WORK INSTRUCTION
Return all the lines below exactly as written. Drop every picture.

_ _ _ _ _

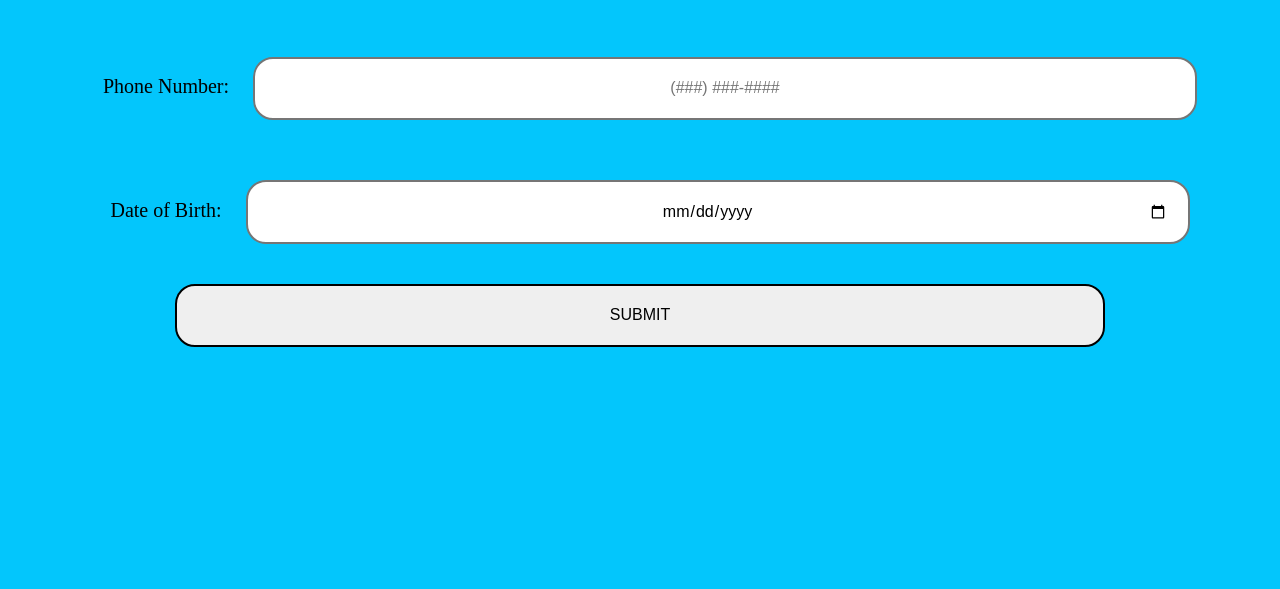
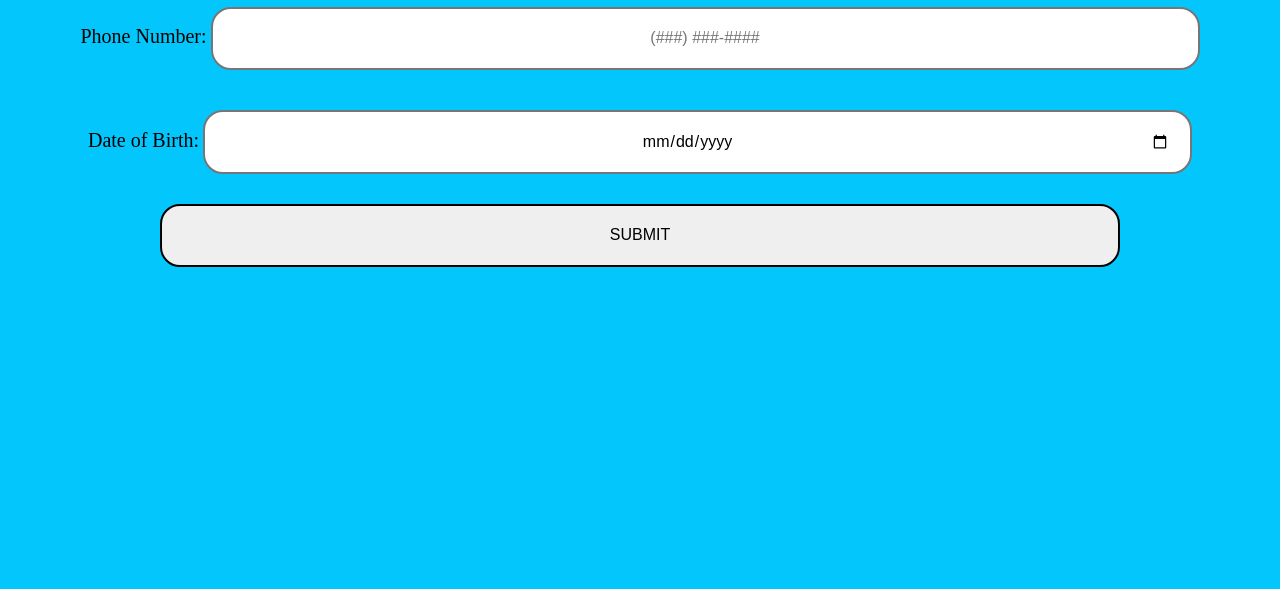
Before and after one commit to jacobroberson/ITMD362Lab2, a plain HTML site: page index.html in a window 1280 px wide. Shown: the part 211-800 px from the top of the page. Drawn offline with Linux system fonts and the light colour scheme.

Commit message:
fix padding

```diff
--- a/css/screen.css
+++ b/css/screen.css
@@ -1,7 +1,6 @@
 body {
 	text-align: center;
 	background-color: #03c6fc;
-	padding: 20px;
 }
 h1 {
 	font-size: 3em;
@@ -9,10 +8,9 @@ h1 {
 }
 label {
 	font-size: 1.25em;
-	padding: 20px;
 }
 li {
-	padding: 20px;
+	padding: 10px;
 }
 input {
 	text-align: center;
```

_ _ _ _ _

PROBLEM SOLUTION
Before and after one commit to jacobroberson/ITMD362Lab2, a plain HTML site: page index.html in a window 1280 px wide. Shown: the part 211-800 px from the top of the page. Drawn offline with Linux system fonts and the light colour scheme.

Commit message:
fix padding

```diff
--- a/css/screen.css
+++ b/css/screen.css
@@ -1,7 +1,6 @@
 body {
 	text-align: center;
 	background-color: #03c6fc;
-	padding: 20px;
 }
 h1 {
 	font-size: 3em;
@@ -9,10 +8,9 @@ h1 {
 }
 label {
 	font-size: 1.25em;
-	padding: 20px;
 }
 li {
-	padding: 20px;
+	padding: 10px;
 }
 input {
 	text-align: center;
```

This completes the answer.